Records shown: Begin
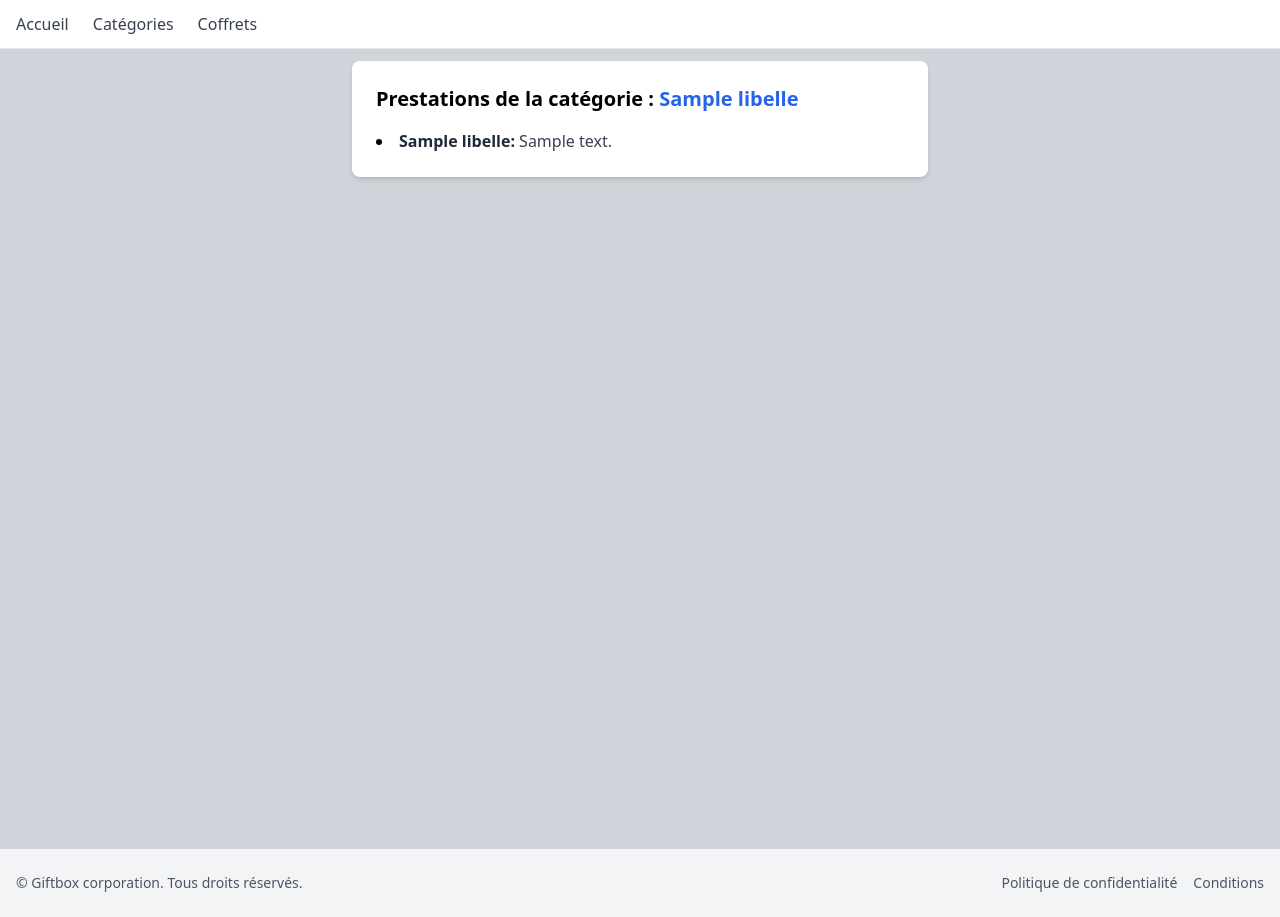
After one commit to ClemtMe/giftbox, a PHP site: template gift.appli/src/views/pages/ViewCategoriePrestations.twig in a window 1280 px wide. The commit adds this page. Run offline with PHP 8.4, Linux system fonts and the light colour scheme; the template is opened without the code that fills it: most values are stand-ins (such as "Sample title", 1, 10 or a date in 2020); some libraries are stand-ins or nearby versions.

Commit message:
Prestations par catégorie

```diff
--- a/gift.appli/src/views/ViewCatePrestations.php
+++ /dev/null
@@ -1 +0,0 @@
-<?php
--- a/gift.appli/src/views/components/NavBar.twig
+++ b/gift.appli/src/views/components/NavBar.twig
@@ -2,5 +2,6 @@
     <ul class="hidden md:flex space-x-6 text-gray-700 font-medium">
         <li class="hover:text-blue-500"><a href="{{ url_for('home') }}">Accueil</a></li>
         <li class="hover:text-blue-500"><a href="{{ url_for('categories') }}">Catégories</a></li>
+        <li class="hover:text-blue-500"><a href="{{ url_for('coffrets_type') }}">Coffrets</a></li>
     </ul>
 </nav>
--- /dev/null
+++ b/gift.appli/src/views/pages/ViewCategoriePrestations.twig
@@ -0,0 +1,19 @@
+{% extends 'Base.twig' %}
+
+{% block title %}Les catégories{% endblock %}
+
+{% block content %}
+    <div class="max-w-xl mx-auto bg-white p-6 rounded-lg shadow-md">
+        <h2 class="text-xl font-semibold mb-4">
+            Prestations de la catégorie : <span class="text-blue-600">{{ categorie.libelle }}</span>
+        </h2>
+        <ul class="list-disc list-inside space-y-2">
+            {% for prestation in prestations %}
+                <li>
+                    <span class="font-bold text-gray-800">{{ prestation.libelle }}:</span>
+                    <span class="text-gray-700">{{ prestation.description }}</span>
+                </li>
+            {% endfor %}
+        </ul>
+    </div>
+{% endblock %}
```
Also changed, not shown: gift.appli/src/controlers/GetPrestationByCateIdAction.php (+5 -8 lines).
Records shown: End
Exercise goal: A verbatim copy of the data, with all pictures omitted, is the required output.

Answer box:
After one commit to ClemtMe/giftbox, a PHP site: template gift.appli/src/views/pages/ViewCategoriePrestations.twig in a window 1280 px wide. The commit adds this page. Run offline with PHP 8.4, Linux system fonts and the light colour scheme; the template is opened without the code that fills it: most values are stand-ins (such as "Sample title", 1, 10 or a date in 2020); some libraries are stand-ins or nearby versions.

Commit message:
Prestations par catégorie

```diff
--- a/gift.appli/src/views/ViewCatePrestations.php
+++ /dev/null
@@ -1 +0,0 @@
-<?php
--- a/gift.appli/src/views/components/NavBar.twig
+++ b/gift.appli/src/views/components/NavBar.twig
@@ -2,5 +2,6 @@
     <ul class="hidden md:flex space-x-6 text-gray-700 font-medium">
         <li class="hover:text-blue-500"><a href="{{ url_for('home') }}">Accueil</a></li>
         <li class="hover:text-blue-500"><a href="{{ url_for('categories') }}">Catégories</a></li>
+        <li class="hover:text-blue-500"><a href="{{ url_for('coffrets_type') }}">Coffrets</a></li>
     </ul>
 </nav>
--- /dev/null
+++ b/gift.appli/src/views/pages/ViewCategoriePrestations.twig
@@ -0,0 +1,19 @@
+{% extends 'Base.twig' %}
+
+{% block title %}Les catégories{% endblock %}
+
+{% block content %}
+    <div class="max-w-xl mx-auto bg-white p-6 rounded-lg shadow-md">
+        <h2 class="text-xl font-semibold mb-4">
+            Prestations de la catégorie : <span class="text-blue-600">{{ categorie.libelle }}</span>
+        </h2>
+        <ul class="list-disc list-inside space-y-2">
+            {% for prestation in prestations %}
+                <li>
+                    <span class="font-bold text-gray-800">{{ prestation.libelle }}:</span>
+                    <span class="text-gray-700">{{ prestation.description }}</span>
+                </li>
+            {% endfor %}
+        </ul>
+    </div>
+{% endblock %}
```
Also changed, not shown: gift.appli/src/controlers/GetPrestationByCateIdAction.php (+5 -8 lines).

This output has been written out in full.